→ **WORK TASK**
In the entries below, find the lines that include "plotnine" and give their number as the whole reply.
::: SUPPLIED MATERIAL :::
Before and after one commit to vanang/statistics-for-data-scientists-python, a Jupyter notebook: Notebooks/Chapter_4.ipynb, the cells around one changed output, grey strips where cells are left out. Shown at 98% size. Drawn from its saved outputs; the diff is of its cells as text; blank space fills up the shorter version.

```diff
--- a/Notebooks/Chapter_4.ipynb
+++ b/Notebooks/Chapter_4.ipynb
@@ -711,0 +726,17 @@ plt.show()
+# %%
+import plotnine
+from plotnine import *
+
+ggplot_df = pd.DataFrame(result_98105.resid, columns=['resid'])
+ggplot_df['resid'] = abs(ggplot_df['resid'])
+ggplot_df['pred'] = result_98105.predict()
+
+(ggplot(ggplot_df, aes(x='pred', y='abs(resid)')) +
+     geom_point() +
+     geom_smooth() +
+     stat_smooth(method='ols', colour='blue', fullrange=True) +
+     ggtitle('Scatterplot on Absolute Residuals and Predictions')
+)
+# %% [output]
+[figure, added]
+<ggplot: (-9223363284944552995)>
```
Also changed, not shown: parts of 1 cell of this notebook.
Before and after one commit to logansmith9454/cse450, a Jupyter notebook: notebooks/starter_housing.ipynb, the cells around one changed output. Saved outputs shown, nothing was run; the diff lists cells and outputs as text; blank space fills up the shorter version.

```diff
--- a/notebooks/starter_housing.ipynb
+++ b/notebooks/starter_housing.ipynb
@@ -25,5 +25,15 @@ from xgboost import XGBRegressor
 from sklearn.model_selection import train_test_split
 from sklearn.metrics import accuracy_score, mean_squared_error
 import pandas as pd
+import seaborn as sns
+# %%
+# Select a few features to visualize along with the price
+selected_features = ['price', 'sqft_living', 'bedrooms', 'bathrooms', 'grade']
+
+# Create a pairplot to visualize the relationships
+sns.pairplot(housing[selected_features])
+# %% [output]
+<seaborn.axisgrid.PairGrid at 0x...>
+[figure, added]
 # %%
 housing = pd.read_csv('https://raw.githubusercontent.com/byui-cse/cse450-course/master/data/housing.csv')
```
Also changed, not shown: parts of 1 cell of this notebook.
:::
→ **RESPONSE**
2